Monday, 20 September 2010

A few photos from Cochabamba

As my time in Cocha draws to a close, here's a few photos from the flickr account I just set up. I thought i'd include a few tracks from another friend from home, George Lenton, so you can watch and listen.

Next month is going to be a whirlwind tour through Peru hitting all the major sights, as I travel with one of my best mates Fred for 3 weeks. Really looking forward to that, because it will be great to see him before I move to Aus for a while.

Another thing coming up soon is a post about this Friday night. I'm going to be djing in a club here in Cochabamba called flowm, we'll see how dubstep, crunky house grooves and drum and bass goes down in Bolivia!


 Spanish Sahara - George Lenton remix by georgelenton

Wednesday, 15 September 2010

Travel lessons from a frutas ensalada

My favourite place to get breakfast in Cochabamba is the Mercardo de Comida, full of great cheap food, bustling with people, delicious smells and the sound of the stall owners trying to entice you to try their sopas.

I must have tried almost every frutas ensalada vendor in the market by now, for those who fancy making the journey its on calle  25 de Mayo between Sucre and Jordan.

Here are a few shots of the breaky!

Everyone has their own preferences, I prefer durazno yogurt (peach flavour, excuse the spelling) I like to get a lot of the helatina (the red jelly stuff) and most of all I hate it when the vendor tries to bulk my ensalada out with too much papaya and bananna. However, as the most feared ensalada critic in town, most of them know better than to try that shit on me by now. The best stalls are the ones on the far left of the market with proper seating areas.

Where am I going with this though, I guess the thing about staying in one place for a while - at least a month - is that you take the time to find these kinds of spots and places you love. You make friends with more of the locals, you get to explore little surrounding villages which you might not ordinarily visit on the typical trail - like our Sunday Chicha trip to a nearby village called Tarata.

Chicha is an alcoholic (2-3%) drink made from maize, it is fermented and served directly from the big earthenwear urns shown above and its a kind of straw yellow colour. At first I didn't really like the taste, as it could be described as a little sour, like a cloudy cider, but there seems to be a correlation between the amount you consume and the enjoyment you derive from each sip! Usually when you go to one of these Chicherias you're given a big jug of Chicha, along with one coconut shell, which you top up and pass around the table to share. Its very different to drinking wine or beer, I felt warm, relaxed and sociable after we'd had a few glasses.

Tuesday, 7 September 2010

How to spot a fake 100b note

Something I am relatively proficient at after my weekend in La Paz - although I still returned to Cochabamba with two of them - is spotting fake 100 boliviano notes. I certainly won't fall for it again... in the words of George Bush, "Fool me once..."

Here's what a real one looks like...

And here's what a fake one looks like...
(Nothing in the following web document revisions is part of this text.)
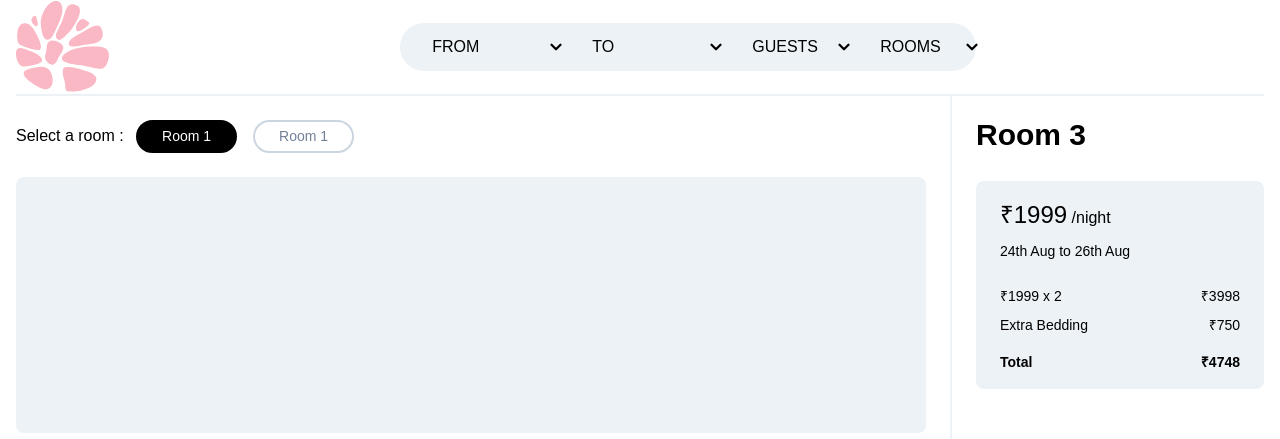
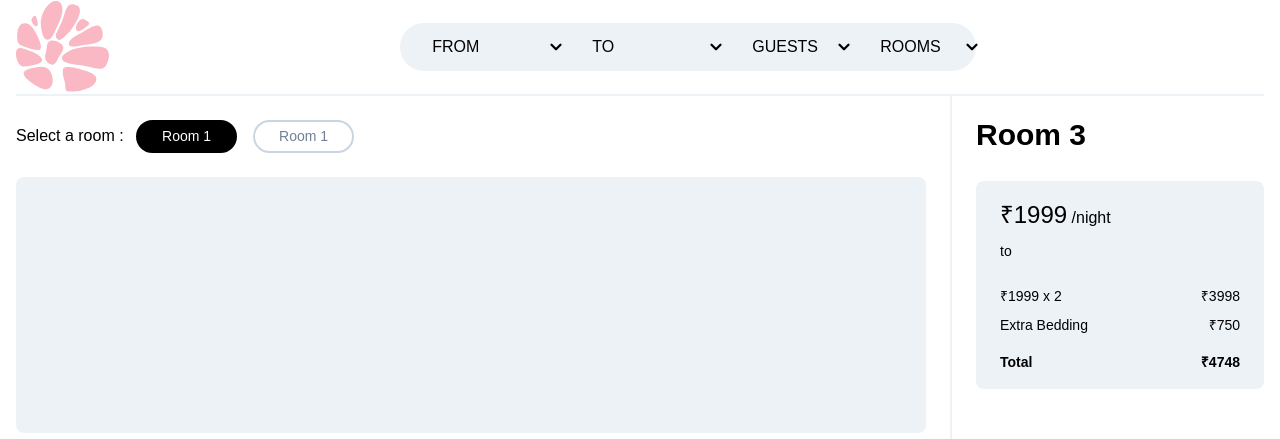
Before and after one commit to yohanelly95/RockwoodBNB, a Next.js app: page /rooms in a window 1280 px wide. Shown: the top 439 px of the page. Built offline with nearby package versions, Linux system fonts and the light colour scheme.

Commit message:
Room billing

```diff
--- /dev/null
+++ b/components/RoomBilling.js
@@ -0,0 +1,27 @@
+import { useState, useEffect, useRef } from 'react';
+
+
+const RoomBilling = (props) => {
+
+    const { fromDate, toDate, numberOfGuest, numberOfRooms } = props;
+
+    //Total Calc can be done here
+
+    return(
+        <>
+        <h2 className="mt-4">Room 3</h2>
+            <div className="w-full mt-6 py-4 px-6 bg-gray-200 rounded-lg flex flex-col flex-grow">
+                <div className="">
+                    <p className="text-2xl">₹<span>1999</span><span className="text-base"> /night</span></p>
+                    <p className="mt-2"><span>{fromDate}</span> to <span>{toDate}</span></p>
+                    <p className="mt-6">₹<span>1999</span> x <span>2</span><span className="float-right">₹<span>3998</span></span></p>
+                    <p className="mt-2">Extra Bedding<span className="float-right">₹<span>750</span></span></p>
+                    <p className="mt-4 font-bold">Total<span className="float-right">₹<span>4748</span></span></p>
+
+                </div>
+            </div>
+        </>
+    );
+}
+
+export default RoomBilling;
--- a/components/common/TripSelector.js
+++ b/components/common/TripSelector.js
@@ -18,7 +18,6 @@ export default function TripSelector(props) {
   const [numberOfGuest, setNumberOfGuest] = useState('');
   const [isRoomPopoverOpen, setIsRoomPopoverOpen] = useState(false);
   const [numberOfRooms, setNumberOfRooms] = useState('');
-  const [isOnNav, setIsOnNav] = useState(false);
   const [minRoomsReq, setMinRoomsReq] = useState([]);
   let guestArr = [1,2,3,4,5,6,7,8,9,10];
   let roomsArr = [1,2,3,4,5,6];
@@ -35,7 +34,6 @@ export default function TripSelector(props) {
       setShowSelectedToDate(moment(toDate).format('MMM Do'));
       setNumberOfGuest(guestCount);
       setNumberOfRooms(roomCount);
-      setIsOnNav(true);
     }
   }, [router]);
 
@@ -103,7 +101,7 @@ export default function TripSelector(props) {
                 togglePopOver={toggleFromPopOver}
                 isPopoverOpen={isFromPopoverOpen}
               >
-                <FromCalendarComponent getFromCalendarDate={getFromCalendarDate} toggleNextPopover={toggleNextPopover} initialDate={router.query.from || ''} isOnNav={isOnNav} />
+                <FromCalendarComponent getFromCalendarDate={getFromCalendarDate} toggleNextPopover={toggleNextPopover} initialDate={router.query.from || ''} />
               </Popover>
             )}
           </div>
--- a/pages/rooms.js
+++ b/pages/rooms.js
@@ -1,6 +1,35 @@
+import { useState, useEffect } from 'react';
 import { DefaultLayout } from "../components";
+import RoomBilling from '../components/RoomBilling';
+import { useRouter } from 'next/router';
+import { encode, decode } from '../utils';
+import moment from 'moment';
 
-function Rooms() {
+
+const Rooms = () => {
+
+    const [fromDate, setFromDate] = useState('');
+    const [toDate, setToDate] = useState('');
+    const [numberOfGuest, setNumberOfGuest] = useState('');
+    const [numberOfRooms, setNumberOfRooms] = useState('');
+
+
+    const router = useRouter();
+
+    useEffect(() => {
+        if(Object.keys(router.query).length > 0){
+            const fromDateParam = new Date(decode(router.query.from));
+            const toDateParam = new Date(decode(router.query.to));
+            const guestCount = decode(router.query.guest);
+            const roomCount = decode(router.query.rooms);
+            setFromDate(moment(fromDateParam).format('MMM Do'));
+            setToDate(moment(toDateParam).format('MMM Do'));
+            setNumberOfGuest(guestCount);
+            setNumberOfRooms(roomCount);
+        }
+      }, [router]);
+
+
   return (
     <DefaultLayout
       wrapperClass="container"
@@ -25,17 +54,7 @@ function Rooms() {
             </div>
         </div>
         <div className="w-1/4 pl-6">
-            <h2 className="mt-4">Room 3</h2>
-            <div className="w-full mt-6 py-4 px-6 bg-gray-200 rounded-lg flex flex-col flex-grow">
-                <div className="">
-                    <p className="text-2xl">₹<span>1999</span><span className="text-base"> /night</span></p>
-                    <p className="mt-2"><span>24th Aug</span> to <span>26th Aug</span></p>
-                    <p className="mt-6">₹<span>1999</span> x <span>2</span><span className="float-right">₹<span>3998</span></span></p>
-                    <p className="mt-2">Extra Bedding<span className="float-right">₹<span>750</span></span></p>
-                    <p className="mt-4 font-bold">Total<span className="float-right">₹<span>4748</span></span></p>
-
-                </div>
-            </div>
+            <RoomBilling fromDate={fromDate} toDate={toDate} numberOfGuest={numberOfGuest} numberOfRooms={numberOfRooms}/>
         </div>
       </section>
       <section className="mt-8 pb-20">
```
I actually got one of them out of an ATM... not much you can do about that, but the second one should have been easy to avoid. I asked a taxi driver if he had change for 100, of course he did... just long enough to swap my note with one of his fakes, hand it back and then re-inform me that he actually didn't have the change after all.

Sounds pretty schoolboy in hindsight, but the moral of the story is you have to show them that you're checking your note before you hand over, and make sure you check the one you get back.

Wednesday, 1 September 2010

Volunteering in Cochabamba & Textile Presentation

As some of you already know, I've decided to stay in Cochabamba for a month. The weather is great every day as its at a lower altitude than most of Bolivia and everything is absolutely dirt cheap! Me and my mate Rich joined a gym, and membership for the month was £5, breakfast is 50p every day... more on that in another post; I'm currently trying to hunt down the best frutas ensalada in Cochabamba.

So aside from pumping I-ron and trying to improve my terrible Spanish, I've been volunteering for a small textiles company here. They only have around 8 bolivian ladies working for them, sewing a variety of alpaca products by hand, and they have been going for around 15 years. 

I have just finished my first week, and I mainly did market research to determine whether they could attract designers from abroad and began brainstorming ideas for a company website - something they desperately need in order to attract foreign business. Anyway, my first presentation is embedded below, check it out!

One more thing for those of you who that are interested, the link to the foundation that arranged my internship - Sustainable Bolivia - is here. Thoroughly recommend them. You have the option of staying in one of their 4 houses here in Cochabamba, or for a small fee you can stay with a host family. Personally I opted to stay in one of their houses because there are some great people here and secondly, I dont think the poor Bolivian family would appreciate my nocturnal weekend hours.